Change listing data:
Start of Block
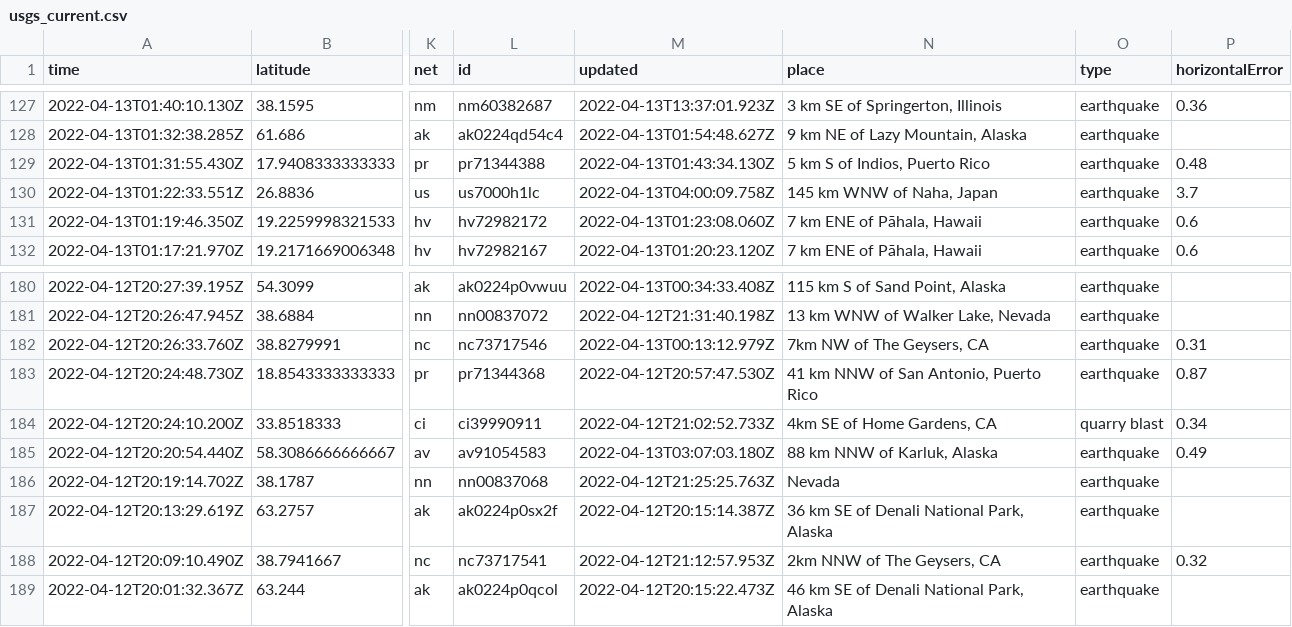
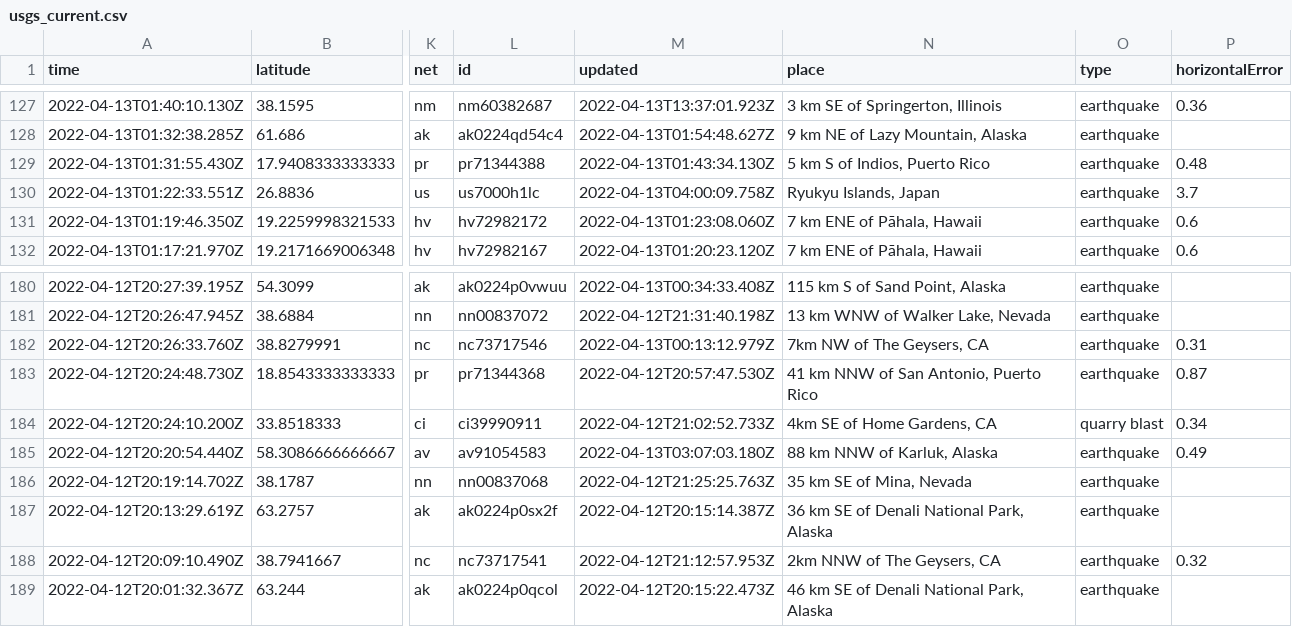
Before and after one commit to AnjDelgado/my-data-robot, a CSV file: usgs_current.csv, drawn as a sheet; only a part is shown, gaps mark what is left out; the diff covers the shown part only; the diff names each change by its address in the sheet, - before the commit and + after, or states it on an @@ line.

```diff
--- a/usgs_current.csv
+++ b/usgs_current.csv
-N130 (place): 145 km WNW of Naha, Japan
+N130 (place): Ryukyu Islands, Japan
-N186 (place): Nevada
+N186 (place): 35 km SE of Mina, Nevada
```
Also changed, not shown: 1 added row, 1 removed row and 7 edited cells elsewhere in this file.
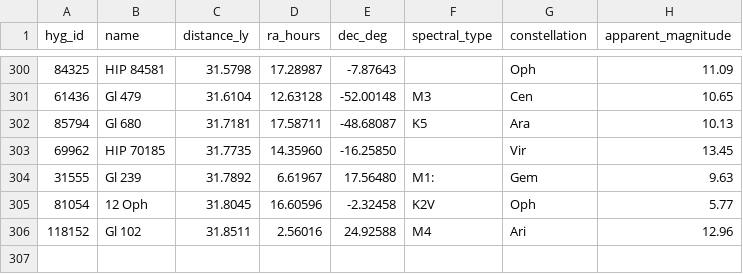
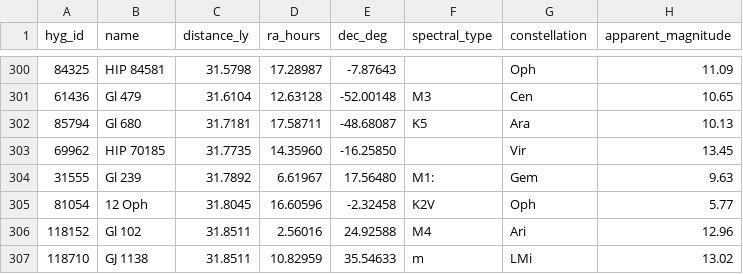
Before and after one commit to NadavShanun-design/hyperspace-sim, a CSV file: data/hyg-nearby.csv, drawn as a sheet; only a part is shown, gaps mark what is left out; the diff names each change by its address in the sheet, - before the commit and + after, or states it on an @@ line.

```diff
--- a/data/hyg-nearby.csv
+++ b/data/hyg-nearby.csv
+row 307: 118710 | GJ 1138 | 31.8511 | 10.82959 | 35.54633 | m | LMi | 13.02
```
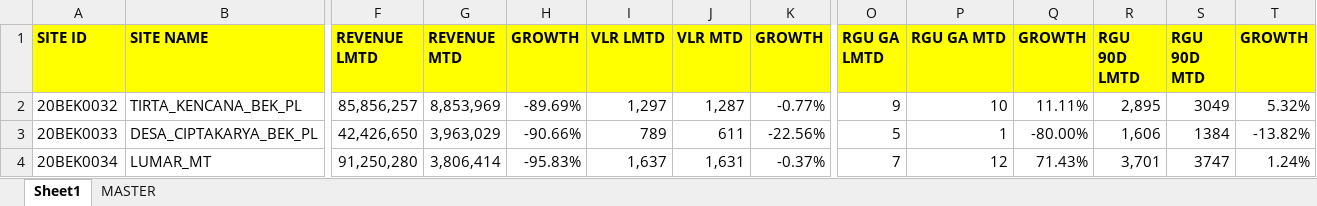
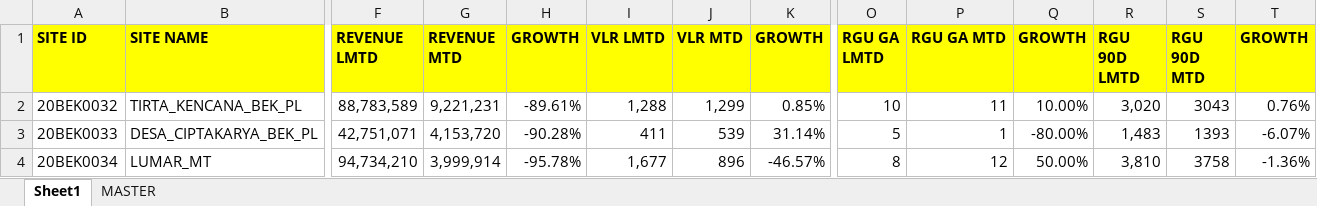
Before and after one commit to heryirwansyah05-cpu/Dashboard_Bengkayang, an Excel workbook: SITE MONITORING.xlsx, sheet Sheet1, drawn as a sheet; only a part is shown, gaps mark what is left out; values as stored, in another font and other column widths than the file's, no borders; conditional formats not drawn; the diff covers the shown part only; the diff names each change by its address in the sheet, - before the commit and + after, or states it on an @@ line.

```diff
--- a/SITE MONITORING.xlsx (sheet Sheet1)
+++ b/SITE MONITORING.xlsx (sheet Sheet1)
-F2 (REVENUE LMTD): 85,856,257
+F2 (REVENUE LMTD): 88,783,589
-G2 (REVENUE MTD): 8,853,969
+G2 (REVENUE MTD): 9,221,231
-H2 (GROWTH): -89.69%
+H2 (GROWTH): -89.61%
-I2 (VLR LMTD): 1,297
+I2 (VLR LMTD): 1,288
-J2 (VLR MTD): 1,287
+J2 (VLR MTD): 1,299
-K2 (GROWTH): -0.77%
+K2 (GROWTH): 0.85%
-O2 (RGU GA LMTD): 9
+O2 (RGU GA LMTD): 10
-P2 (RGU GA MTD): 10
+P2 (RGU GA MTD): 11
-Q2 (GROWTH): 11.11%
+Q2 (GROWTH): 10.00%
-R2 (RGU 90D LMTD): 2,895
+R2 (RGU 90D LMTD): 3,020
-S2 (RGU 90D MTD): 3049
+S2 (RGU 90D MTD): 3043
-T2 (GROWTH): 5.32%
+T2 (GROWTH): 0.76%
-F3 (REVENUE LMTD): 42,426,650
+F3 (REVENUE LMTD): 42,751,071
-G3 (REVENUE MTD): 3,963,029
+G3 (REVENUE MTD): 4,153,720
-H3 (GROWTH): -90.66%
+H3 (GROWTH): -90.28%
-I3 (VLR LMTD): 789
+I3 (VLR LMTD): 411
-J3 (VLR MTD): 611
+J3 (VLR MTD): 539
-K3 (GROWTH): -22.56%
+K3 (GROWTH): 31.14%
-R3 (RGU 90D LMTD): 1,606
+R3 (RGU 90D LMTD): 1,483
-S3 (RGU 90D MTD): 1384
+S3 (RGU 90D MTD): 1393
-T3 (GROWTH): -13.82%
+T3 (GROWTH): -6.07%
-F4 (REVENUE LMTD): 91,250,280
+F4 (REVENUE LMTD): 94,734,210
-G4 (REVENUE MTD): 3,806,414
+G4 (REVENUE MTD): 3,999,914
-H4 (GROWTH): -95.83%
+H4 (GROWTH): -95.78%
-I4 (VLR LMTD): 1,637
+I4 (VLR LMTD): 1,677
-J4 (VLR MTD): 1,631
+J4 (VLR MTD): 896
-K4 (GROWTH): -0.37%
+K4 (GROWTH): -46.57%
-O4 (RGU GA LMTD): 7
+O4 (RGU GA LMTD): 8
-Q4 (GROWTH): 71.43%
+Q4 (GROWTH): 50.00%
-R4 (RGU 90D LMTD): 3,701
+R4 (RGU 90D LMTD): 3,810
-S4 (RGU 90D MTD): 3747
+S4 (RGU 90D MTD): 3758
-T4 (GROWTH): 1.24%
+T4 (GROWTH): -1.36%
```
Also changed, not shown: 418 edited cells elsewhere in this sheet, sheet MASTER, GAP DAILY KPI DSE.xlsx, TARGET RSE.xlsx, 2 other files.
End of Block
■ What the task asks: Your reply must match the data above line for line, except that it holds no pictures.

■ Problem solution:
Before and after one commit to AnjDelgado/my-data-robot, a CSV file: usgs_current.csv, drawn as a sheet; only a part is shown, gaps mark what is left out; the diff covers the shown part only; the diff names each change by its address in the sheet, - before the commit and + after, or states it on an @@ line.

```diff
--- a/usgs_current.csv
+++ b/usgs_current.csv
-N130 (place): 145 km WNW of Naha, Japan
+N130 (place): Ryukyu Islands, Japan
-N186 (place): Nevada
+N186 (place): 35 km SE of Mina, Nevada
```
Also changed, not shown: 1 added row, 1 removed row and 7 edited cells elsewhere in this file.
Before and after one commit to NadavShanun-design/hyperspace-sim, a CSV file: data/hyg-nearby.csv, drawn as a sheet; only a part is shown, gaps mark what is left out; the diff names each change by its address in the sheet, - before the commit and + after, or states it on an @@ line.

```diff
--- a/data/hyg-nearby.csv
+++ b/data/hyg-nearby.csv
+row 307: 118710 | GJ 1138 | 31.8511 | 10.82959 | 35.54633 | m | LMi | 13.02
```
Before and after one commit to heryirwansyah05-cpu/Dashboard_Bengkayang, an Excel workbook: SITE MONITORING.xlsx, sheet Sheet1, drawn as a sheet; only a part is shown, gaps mark what is left out; values as stored, in another font and other column widths than the file's, no borders; conditional formats not drawn; the diff covers the shown part only; the diff names each change by its address in the sheet, - before the commit and + after, or states it on an @@ line.

```diff
--- a/SITE MONITORING.xlsx (sheet Sheet1)
+++ b/SITE MONITORING.xlsx (sheet Sheet1)
-F2 (REVENUE LMTD): 85,856,257
+F2 (REVENUE LMTD): 88,783,589
-G2 (REVENUE MTD): 8,853,969
+G2 (REVENUE MTD): 9,221,231
-H2 (GROWTH): -89.69%
+H2 (GROWTH): -89.61%
-I2 (VLR LMTD): 1,297
+I2 (VLR LMTD): 1,288
-J2 (VLR MTD): 1,287
+J2 (VLR MTD): 1,299
-K2 (GROWTH): -0.77%
+K2 (GROWTH): 0.85%
-O2 (RGU GA LMTD): 9
+O2 (RGU GA LMTD): 10
-P2 (RGU GA MTD): 10
+P2 (RGU GA MTD): 11
-Q2 (GROWTH): 11.11%
+Q2 (GROWTH): 10.00%
-R2 (RGU 90D LMTD): 2,895
+R2 (RGU 90D LMTD): 3,020
-S2 (RGU 90D MTD): 3049
+S2 (RGU 90D MTD): 3043
-T2 (GROWTH): 5.32%
+T2 (GROWTH): 0.76%
-F3 (REVENUE LMTD): 42,426,650
+F3 (REVENUE LMTD): 42,751,071
-G3 (REVENUE MTD): 3,963,029
+G3 (REVENUE MTD): 4,153,720
-H3 (GROWTH): -90.66%
+H3 (GROWTH): -90.28%
-I3 (VLR LMTD): 789
+I3 (VLR LMTD): 411
-J3 (VLR MTD): 611
+J3 (VLR MTD): 539
-K3 (GROWTH): -22.56%
+K3 (GROWTH): 31.14%
-R3 (RGU 90D LMTD): 1,606
+R3 (RGU 90D LMTD): 1,483
-S3 (RGU 90D MTD): 1384
+S3 (RGU 90D MTD): 1393
-T3 (GROWTH): -13.82%
+T3 (GROWTH): -6.07%
-F4 (REVENUE LMTD): 91,250,280
+F4 (REVENUE LMTD): 94,734,210
-G4 (REVENUE MTD): 3,806,414
+G4 (REVENUE MTD): 3,999,914
-H4 (GROWTH): -95.83%
+H4 (GROWTH): -95.78%
-I4 (VLR LMTD): 1,637
+I4 (VLR LMTD): 1,677
-J4 (VLR MTD): 1,631
+J4 (VLR MTD): 896
-K4 (GROWTH): -0.37%
+K4 (GROWTH): -46.57%
-O4 (RGU GA LMTD): 7
+O4 (RGU GA LMTD): 8
-Q4 (GROWTH): 71.43%
+Q4 (GROWTH): 50.00%
-R4 (RGU 90D LMTD): 3,701
+R4 (RGU 90D LMTD): 3,810
-S4 (RGU 90D MTD): 3747
+S4 (RGU 90D MTD): 3758
-T4 (GROWTH): 1.24%
+T4 (GROWTH): -1.36%
```
Also changed, not shown: 418 edited cells elsewhere in this sheet, sheet MASTER, GAP DAILY KPI DSE.xlsx, TARGET RSE.xlsx, 2 other files.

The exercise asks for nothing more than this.